- Have your suit dry cleaned if needed. Make sure you look wrinkle free, coordinated and polished.
- Keep your make-up, jewelry and fragrance light so you don’t offend the eyes and nose.
- Have your shoes polished and in good condition. (The eyes are the window to the soul, but the shoes are the gauge to the work character.)
- Make sure your hair is neat and appropriate for the atmosphere.

2. Nonverbal cues are as important as your interview clothes. You have this opportunity to project confidence, poise, and competence. So, how do you make this strong, positive statement about yourself?
- Posture speaks volumes. An erect, open posture exudes confidence. Keep your body’s center facing your listener, and avoid crossing arms or clasping hands for a “receptive” demeanor.
- Eye contact is important. In American society, 40-60% direct eye contact is considered the appropriate standard. Less may suggest a shifty character; more, and the receiver feels imposed upon. Use yours to send a message of sincere and genuine interest.
- Awareness. Be aware of nervousness, tics and bad habits. Stay in the moment and project what you want your interviewer to see: the best possible you!

3. PMA: A big part of projecting a powerful presence is having a positive mental attitude. Most interviewers are intuitive enough to pick up on your feelings during an interview.. If you are uncomfortable and awkward during the meeting, your interviewer may be as well. (If they are uncomfortable, they’re less likely to make a positive decision about you.) If you are in a positive state of mind, confident, strong and calm, your interviewer will pick up on it. Your interview will progress more smoothly, and this will be attributed to you and your abilities, setting you apart from your competition.

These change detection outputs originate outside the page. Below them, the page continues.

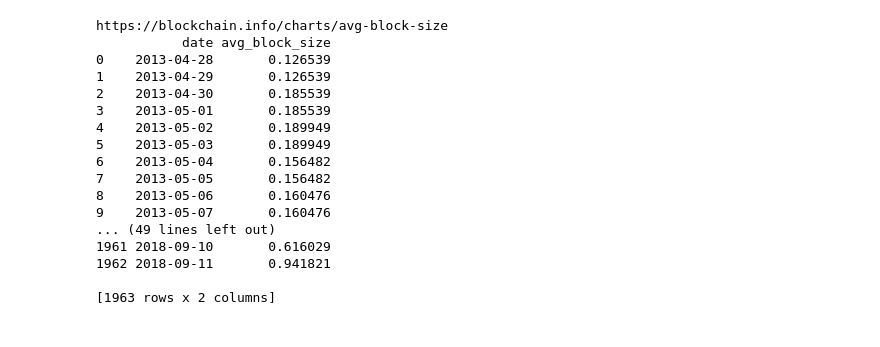
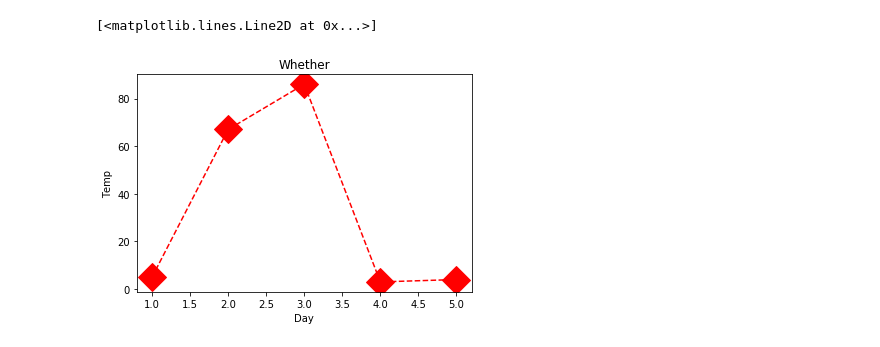
Before and after one commit to kejsiStruga/bitcoin-price-prediction, a Jupyter notebook: Untitled.ipynb, the cells around one changed output. Drawn from its saved outputs; the diff is of its cells as text; code cells hidden in the pictures.

Commit message:
Enhanced matplotlib graphs

```diff
--- a/Untitled.ipynb
+++ b/Untitled.ipynb
@@ -60,24 +60,21 @@ def drop_inititial_rows(api, start_date='2013-04-28'):
         df = df.reset_index(drop=True)
         return df
 
-print(drop_inititial_rows(api))
+# print(drop_inititial_rows(api))
 # txs = pd.read_csv(urllib.urlopen("https://api.blockchain.info/charts/n-transactions?timespan=all&format=csv"))
 # print(txs)
-# %% [output]
-https://blockchain.info/charts/avg-block-size
-           date avg_block_size
-0    2013-04-28       0.126539
-1    2013-04-29       0.126539
-2    2013-04-30       0.185539
-3    2013-05-01       0.185539
-4    2013-05-02       0.189949
-5    2013-05-03       0.189949
-6    2013-05-04       0.156482
-7    2013-05-05       0.156482
-8    2013-05-06       0.160476
-9    2013-05-07       0.160476
-... (49 lines left out)
-1961 2018-09-10       0.616029
-1962 2018-09-11       0.941821
-
-[1963 rows x 2 columns]
+# %%
+import matplotlib.pyplot as plt
+%matplotlib inline
+x = [1,2,3,4,5]
+y = [5,67,86,3,4]
+plt.title('Whether')
+plt.xlabel('Day')
+plt.ylabel('Temp')
+plt.plot(x,y,'rD--', markersize=20)
+# plt.plot(x,y,'g+')
+# plt.plot(x, y, 'rD')
+# plt.plot(x,y,color='red',marker='D',linestyle='') # marker -> Diamond
+# %% [output]
+[<matplotlib.lines.Line2D at 0x...>]
+[figure, added]
```
Also changed, not shown: parts of 9 cells of this notebook, 1 other file.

Once you make an impression, it’s difficult to change it. So it is important to make sure that what you’re projecting is the impression you want the interviewer to have of you. That first positive message is the one you will build on all throughout the interview. Make it work for you. Be mindful and in the moment. With proper preparation, you can tell your story – the story of you as a confident, poised professional who should get the job!